*** Begin section ***
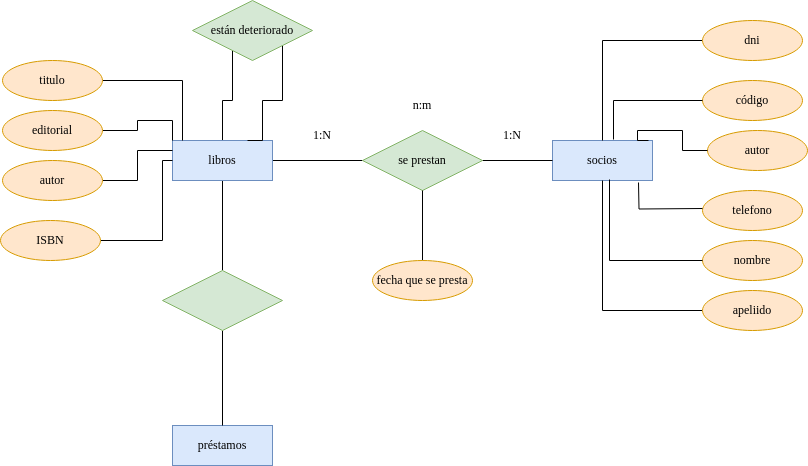
mdiogc/base-datos keeps this draw.io diagram as Unidad-1/Tareas./Tarea-6/gestión biblioteca.drawio.png. Above is the earlier version. Source tidied: cells renumbered, new cells last; positions are measured from the earlier drawing's top-left corner, leaving out a move shared by most shapes.
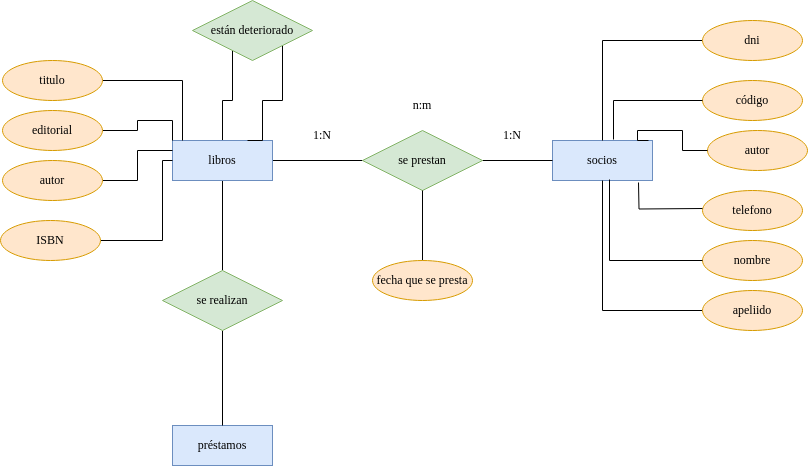
The same file after the commit.

Diff of the diagram source:
```diff
@@ -130,7 +130,7 @@
     <mxCell id="35" style="edgeStyle=orthogonalEdgeStyle;rounded=0;jettySize=auto;html=1;exitX=0.5;exitY=1;exitDx=0;exitDy=0;entryX=0.5;entryY=0;entryDx=0;entryDy=0;endArrow=none;endFill=0;" parent="1" edge="1" source="36" target="34">
       <mxGeometry relative="1" as="geometry" />
     </mxCell>
-    <mxCell id="36" style="shape=rhombus;perimeter=rhombusPerimeter;whiteSpace=wrap;html=1;align=center;fillColor=#d5e8d4;strokeColor=#82b366;" parent="1" vertex="1">
+    <mxCell id="36" value="&lt;font face=&quot;Times New Roman&quot;&gt;se realizan&lt;/font&gt;" style="shape=rhombus;perimeter=rhombusPerimeter;whiteSpace=wrap;html=1;align=center;fillColor=#d5e8d4;strokeColor=#82b366;" parent="1" vertex="1">
       <mxGeometry x="162" y="270" width="120" height="60" as="geometry" />
     </mxCell>
     <mxCell id="37" style="edgeStyle=orthogonalEdgeStyle;rounded=0;jettySize=auto;html=1;exitX=1;exitY=1;exitDx=0;exitDy=0;entryX=0.75;entryY=0;entryDx=0;entryDy=0;endArrow=none;endFill=0;" parent="1" edge="1" source="38" target="5">
```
*** End section ***
*REQUIRED ACTION*
Only lines holding the word "edgeStyle" are wanted; list them all from the material.

*TASK RESPONSE*
     <mxCell id="35" style="edgeStyle=orthogonalEdgeStyle;rounded=0;jettySize=auto;html=1;exitX=0.5;exitY=1;exitDx=0;exitDy=0;entryX=0.5;entryY=0;entryDx=0;entryDy=0;endArrow=none;endFill=0;" parent="1" edge="1" source="36" target="34">
     <mxCell id="37" style="edgeStyle=orthogonalEdgeStyle;rounded=0;jettySize=auto;html=1;exitX=1;exitY=1;exitDx=0;exitDy=0;entryX=0.75;entryY=0;entryDx=0;entryDy=0;endArrow=none;endFill=0;" parent="1" edge="1" source="38" target="5">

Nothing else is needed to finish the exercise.